- Scientific research has not always supported its claims - Seligman said everyone suffers from anxietys sometimes theyre just more prominante.
- This model only deals with the symptoms not the cause. So it might not have long lasting solutions - if yuo dontt address cause symptom subsitution will occur.
Biological Therapys: Drugs
The biological therapys target physiological processes such as functioning of neurotransmitters, hormones and parts of the brain.
- Antipsychotics are able to control sumptoms of schizophrenia. They block the action of the neurotransmitter dopamine in the brain by binding it too (without stimulating) dopamine receptors so that the dopamine cant reach it.
- The atypical antipyschotic drugs act by only temporarily occpuying dopamine receptors and then rapidly dissociating to alllow normal dopamine transmition. This explains why atypical antipsychotics have less side effects (so more people use them)
- Antidepressants work by either reducing the rate of re-absorption or by blocking the enzyme which breaks down the neurotransmitters.
- This increases the rate of neurotransmitter avaliable to excite neighbouring cells. (as depression is due to insuffficent amounts of the neurotransmitter serotonine)
- Most common antidepressent is SSRI.
- They regulate mood and cause relaxation
Biological Therapys: Drugs - Evaluation
- Drug therapies offer significant relief to many sufferers leading to deinstitutionalisation.
- Drugs are reasonably effective for treating certain medical disorders and are readily avaliable, easily administered and cost-effective.
- Drugs have worked where other treatments have failed
- Can be effective when used in conjuction with psychotherapy: relieve disabiling symptoms allowing psychological factors to be dealt with
- Effectiveness varies between indiviuals.
- Drugs may have a placebo effect - person may feel better because they took a pill regardless of whats in it

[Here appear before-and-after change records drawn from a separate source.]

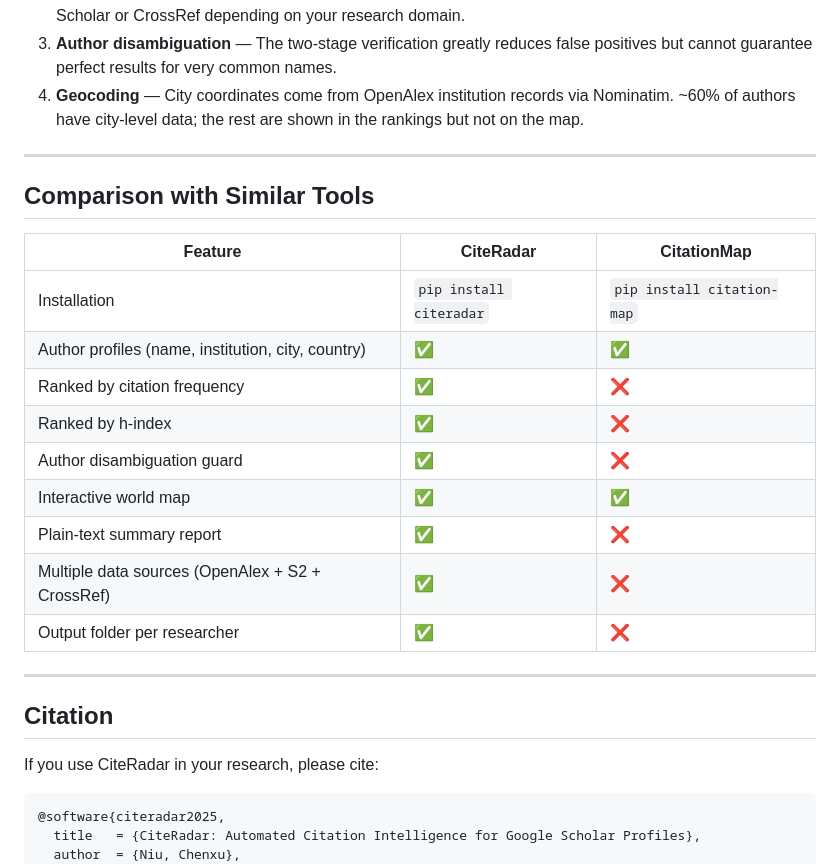
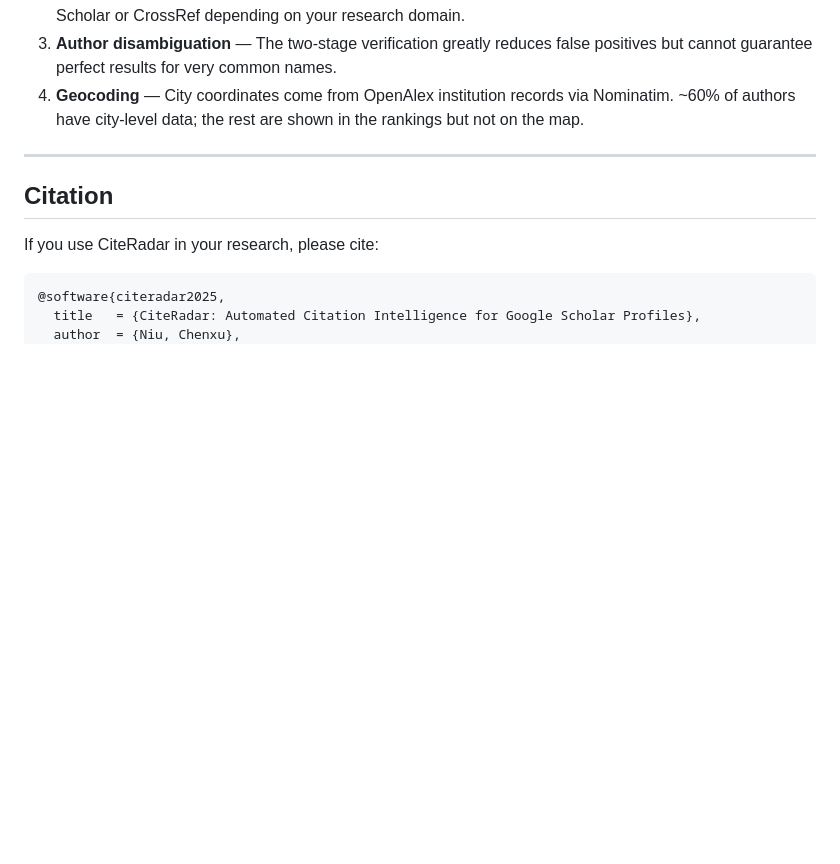
Before and after one commit to chenxuniu/citeradar, a Markdown page: README.md, the part around the change. Rendered like a GitHub page; blank space fills up the shorter version.

Commit message:
docs: remove comparison table

```diff
--- a/README.md
+++ b/README.md
@@ -200,21 +200,6 @@ If an author's institution is unknown, only h-index ≤ 20 is accepted to preven
 
 ---
 
-## Comparison with Similar Tools
-
-| Feature | CiteRadar | CitationMap |
-|---------|-----------|-------------|
-| Installation | `pip install citeradar` | `pip install citation-map` |
-| Author profiles (name, institution, city, country) | ✅ | ✅ |
-| Ranked by citation frequency | ✅ | ❌ |
-| Ranked by h-index | ✅ | ❌ |
-| Author disambiguation guard | ✅ | ❌ |
-| Interactive world map | ✅ | ✅ |
-| Plain-text summary report | ✅ | ❌ |
-| Multiple data sources (OpenAlex + S2 + CrossRef) | ✅ | ❌ |
-| Output folder per researcher | ✅ | ❌ |
-
----
 
 ## Citation
 
```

- The person may have got better without the drug but believes it was the drug which would mean they would continue taking it which could compramise their health
- Drugs do not necessarily provide a long-term cure. When the person stops taking the drugs the symptoms may recur.

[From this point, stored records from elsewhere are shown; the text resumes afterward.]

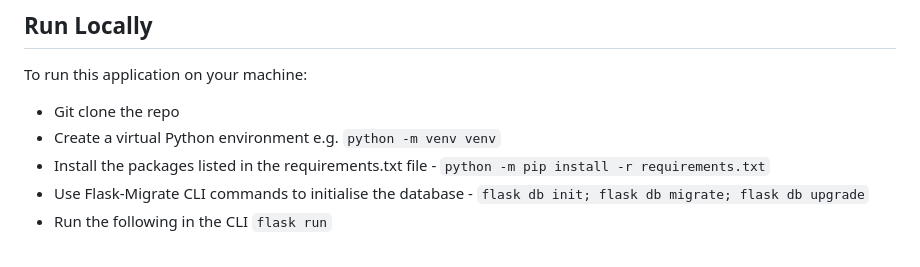
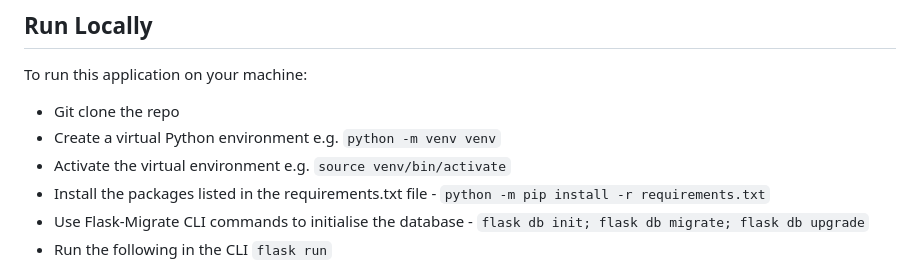
Before and after one commit to zakbaig/assignment-project, a Markdown page: README.md, the part around the change. Rendered like a GitHub page.

Commit message:
docs(AP-12): update README

```diff
--- a/README.md
+++ b/README.md
@@ -32,6 +32,7 @@ All these dependencies are initialised in one place - the __init__.py file withi
 To run this application on your machine:
 - Git clone the repo
 - Create a virtual Python environment e.g. `python -m venv venv`
+- Activate the virtual environment e.g. `source venv/bin/activate`
 - Install the packages listed in the requirements.txt file - `python -m pip install -r requirements.txt`
 - Use Flask-Migrate CLI commands to initialise the database - `flask db init; flask db migrate; flask db upgrade`
 - Run the following in the CLI `flask run`
```
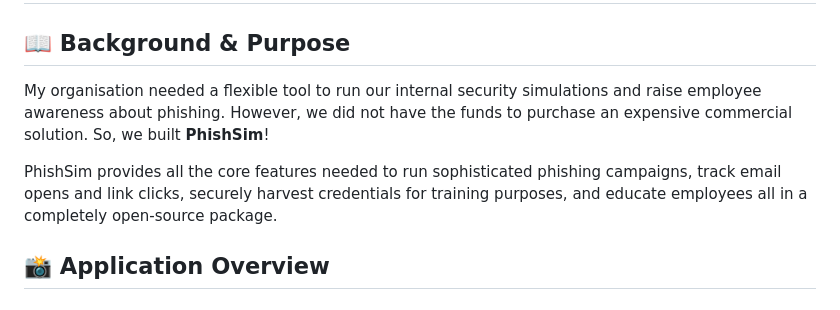
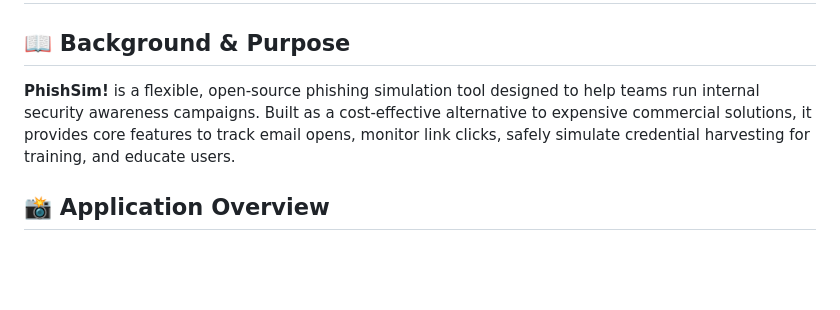
Before and after one commit to Gyso23/PhishSim---Phishing-Simulation-Tool, a Markdown page: README.md, the part around the change. Rendered like a GitHub page; blank space fills up the shorter version.

```diff
--- a/README.md
+++ b/README.md
@@ -1,9 +1,7 @@
 # PhishSim - Open Source Phishing Simulation Platform
 
 ## 📖 Background & Purpose
-My organisation needed a flexible tool to run our internal security simulations and raise employee awareness about phishing. However, we did not have the funds to purchase an expensive commercial solution. So, we built **PhishSim**!
-
-PhishSim provides all the core features needed to run sophisticated phishing campaigns, track email opens and link clicks, securely harvest credentials for training purposes, and educate employees all in a completely open-source package.
+**PhishSim!** is a flexible, open-source phishing simulation tool designed to help teams run internal security awareness campaigns. Built as a cost-effective alternative to expensive commercial solutions, it provides core features to track email opens, monitor link clicks, safely simulate credential harvesting for training, and educate users.
 
 ## 📸 Application Overview
 
```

- They treat the symptoms but not the problem
- Problems like addiction and dangerous side effect may arise.
- Can lead to patients being continually discharged and re-admitted
Biological Therapies: ECT
ECT is generally used in severly depressed patients where other psychosurgery and medication have failed and are very likely of commited suicide as they are much quicker than drugs.
The patient is given an anasthetic and muscle relaxant. A sub-lethal electric shock is apploied to the non-dominiant cerebral hemisphere to produce a siezure.
The individual awakens and remembers nothing of the treatment but may suffer long-term memory loss. Takes total of 6 sessions.
The shock activates noradrenaline transmission, reduces serotonine re-uptake and increases sensitivity of dopamine receptors all of which help elevate depression.
Biological Therapies: ECT - Evaluation
- ECT offers faster relief than drugs which is important for suicidal patients
- There are no detectable changes in brain structure, side effects are being reduced
- Appears to be successful in cases of severe depression. Janicak found that 80% of all severly depressed patients respond well to ECT comapared to 64% with drugs theraphy.
- Successful in treating severe depression where everything else has failed
- There are physcial side effects like impaired memory and headaches. 1/3 patients suffer from memory loss.
- Controversial treatment. People are unsure of how it works
- Sackhiem found that there was a high relapse rate within a year suggesting that relief was temporary not a cure